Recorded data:

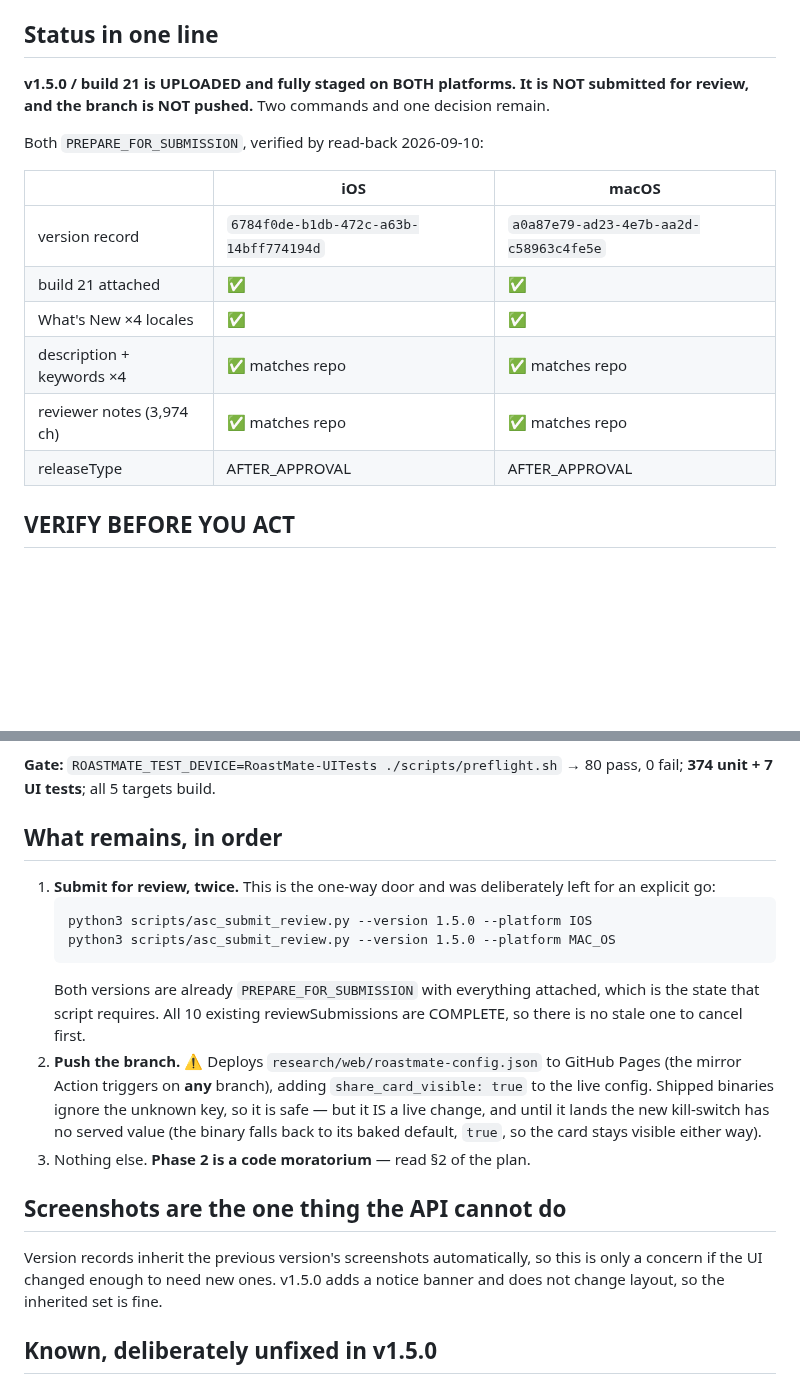
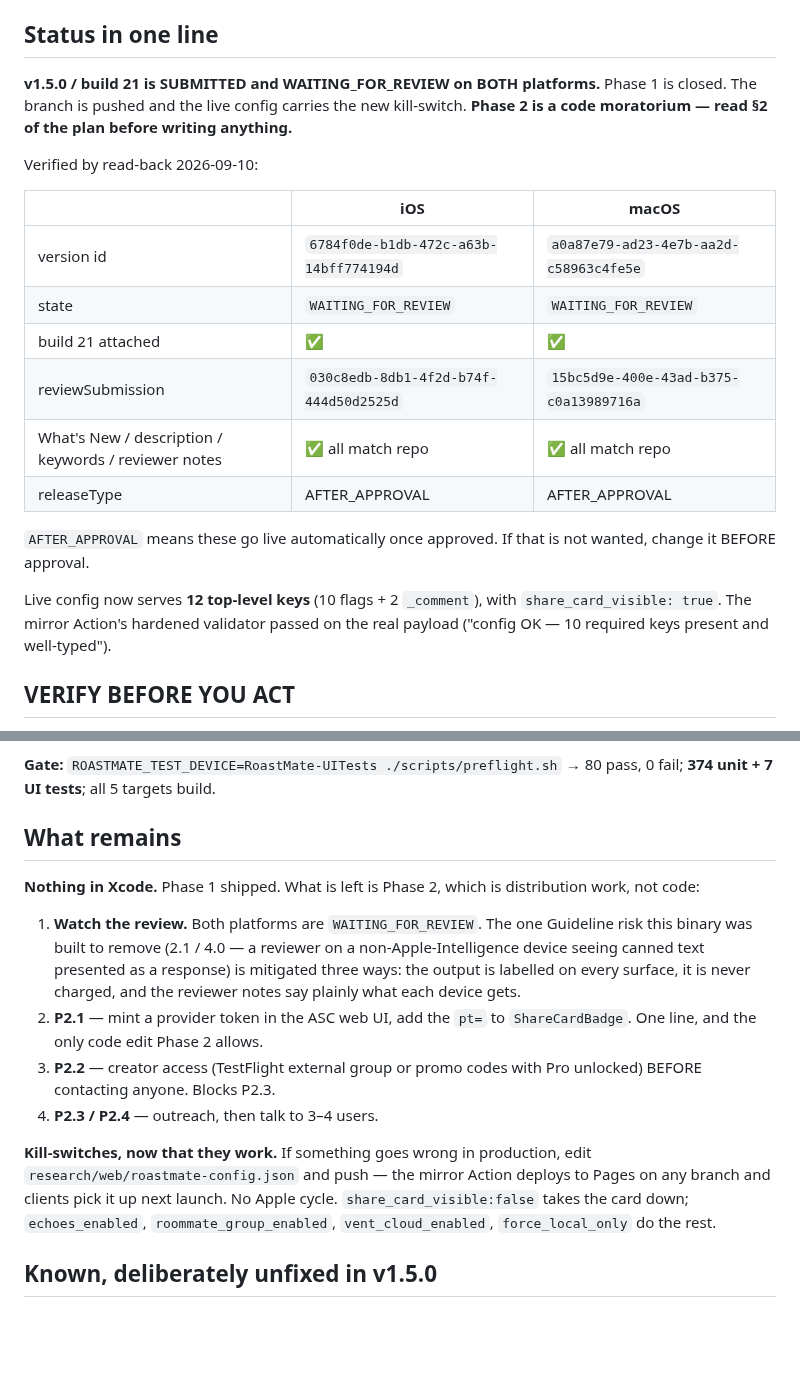
Before and after one commit to JasonYeYuhe/RoastMate-iOS, a Markdown page: docs/HANDOFF_v1.6_NEXT_SESSION.md, 2 parts joined by grey strips. GitHub-like rendering; blank space fills up the shorter version.

Commit message:
docs: v1.5.0 submitted — iOS and macOS both WAITING_FOR_REVIEW
Phase 1 is closed. Both platforms submitted with build 21, releaseType
AFTER_APPROVAL (auto-release on approval — change it before approval if that is
not wanted). Branch pushed; the live config now serves share_card_visible:true
and the hardened mirror validator passed on the real payload.

Handoff rewritten for Phase 2: nothing left in Xcode, and the kill-switches now
work, so a production problem is a config edit rather than an Apple cycle.

Co-Authored-By: Claude Opus 5 <noreply@anthropic.com>

````diff
--- a/docs/HANDOFF_v1.6_NEXT_SESSION.md
+++ b/docs/HANDOFF_v1.6_NEXT_SESSION.md
@@ -6,20 +6,28 @@ first. Solo developer (Jason). Branch `feature/v1.4-track-b`, working tree clean
 
 ## Status in one line
 
-**v1.5.0 / build 21 is UPLOADED and fully staged on BOTH platforms. It is NOT
-submitted for review, and the branch is NOT pushed.** Two commands and one
-decision remain.
+**v1.5.0 / build 21 is SUBMITTED and WAITING_FOR_REVIEW on BOTH platforms.**
+Phase 1 is closed. The branch is pushed and the live config carries the new
+kill-switch. **Phase 2 is a code moratorium — read §2 of the plan before
+writing anything.**
 
-Both `PREPARE_FOR_SUBMISSION`, verified by read-back 2026-09-10:
+Verified by read-back 2026-09-10:
 
 | | iOS | macOS |
 |---|---|---|
-| version record | `6784f0de-b1db-472c-a63b-14bff774194d` | `a0a87e79-ad23-4e7b-aa2d-c58963c4fe5e` |
+| version id | `6784f0de-b1db-472c-a63b-14bff774194d` | `a0a87e79-ad23-4e7b-aa2d-c58963c4fe5e` |
+| state | `WAITING_FOR_REVIEW` | `WAITING_FOR_REVIEW` |
 | build 21 attached | ✅ | ✅ |
-| What's New ×4 locales | ✅ | ✅ |
-| description + keywords ×4 | ✅ matches repo | ✅ matches repo |
-| reviewer notes (3,974 ch) | ✅ matches repo | ✅ matches repo |
+| reviewSubmission | `030c8edb-8db1-4f2d-b74f-444d50d2525d` | `15bc5d9e-400e-43ad-b375-c0a13989716a` |
+| What's New / description / keywords / reviewer notes | ✅ all match repo | ✅ all match repo |
 | releaseType | AFTER_APPROVAL | AFTER_APPROVAL |
+
+`AFTER_APPROVAL` means these go live automatically once approved. If that is
+not wanted, change it BEFORE approval.
+
+Live config now serves **12 top-level keys** (10 flags + 2 `_comment`), with
+`share_card_visible: true`. The mirror Action's hardened validator passed on
+the real payload ("config OK — 10 required keys present and well-typed").
 
 ## VERIFY BEFORE YOU ACT
 
@@ -95,30 +103,27 @@ Commits `4a392c4`, `76a8672`, `e3c4575`, `d6df0e2`, `36271e7`, `ae55fa8`.
 **Gate:** `ROASTMATE_TEST_DEVICE=RoastMate-UITests ./scripts/preflight.sh` →
 80 pass, 0 fail; **374 unit + 7 UI tests**; all 5 targets build.
 
-## What remains, in order
+## What remains
 
-1. **Submit for review, twice.** This is the one-way door and was deliberately
-   left for an explicit go:
-   ```
-   python3 scripts/asc_submit_review.py --version 1.5.0 --platform IOS
-   python3 scripts/asc_submit_review.py --version 1.5.0 --platform MAC_OS
-   ```
-   Both versions are already `PREPARE_FOR_SUBMISSION` with everything attached,
-   which is the state that script requires. All 10 existing reviewSubmissions
-   are COMPLETE, so there is no stale one to cancel first.
-2. **Push the branch.** ⚠️ Deploys `research/web/roastmate-config.json` to
-   GitHub Pages (the mirror Action triggers on **any** branch), adding
-   `share_card_visible: true` to the live config. Shipped binaries ignore the
-   unknown key, so it is safe — but it IS a live change, and until it lands the
-   new kill-switch has no served value (the binary falls back to its baked
-   default, `true`, so the card stays visible either way).
-3. Nothing else. **Phase 2 is a code moratorium** — read §2 of the plan.
+**Nothing in Xcode.** Phase 1 shipped. What is left is Phase 2, which is
+distribution work, not code:
 
-## Screenshots are the one thing the API cannot do
+1. **Watch the review.** Both platforms are `WAITING_FOR_REVIEW`. The one
+   Guideline risk this binary was built to remove (2.1 / 4.0 — a reviewer on a
+   non-Apple-Intelligence device seeing canned text presented as a response) is
+   mitigated three ways: the output is labelled on every surface, it is never
+   charged, and the reviewer notes say plainly what each device gets.
+2. **P2.1** — mint a provider token in the ASC web UI, add the `pt=` to
+   `ShareCardBadge`. One line, and the only code edit Phase 2 allows.
+3. **P2.2** — creator access (TestFlight external group or promo codes with Pro
+   unlocked) BEFORE contacting anyone. Blocks P2.3.
+4. **P2.3 / P2.4** — outreach, then talk to 3–4 users.
 
-Version records inherit the previous version's screenshots automatically, so
-this is only a concern if the UI changed enough to need new ones. v1.5.0 adds a
-notice banner and does not change layout, so the inherited set is fine.
+**Kill-switches, now that they work.** If something goes wrong in production,
+edit `research/web/roastmate-config.json` and push — the mirror Action deploys
+to Pages on any branch and clients pick it up next launch. No Apple cycle.
+`share_card_visible:false` takes the card down; `echoes_enabled`,
+`roommate_group_enabled`, `vent_cloud_enabled`, `force_local_only` do the rest.
 
 ## Known, deliberately unfixed in v1.5.0
 
````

Your goal
What lines in the data above carry "build"? Return them all.

Task output
Phase 1 is closed. Both platforms submitted with build 21, releaseType
-**v1.5.0 / build 21 is UPLOADED and fully staged on BOTH platforms. It is NOT
+**v1.5.0 / build 21 is SUBMITTED and WAITING_FOR_REVIEW on BOTH platforms.**
 | build 21 attached | ✅ | ✅ |
 80 pass, 0 fail; **374 unit + 7 UI tests**; all 5 targets build.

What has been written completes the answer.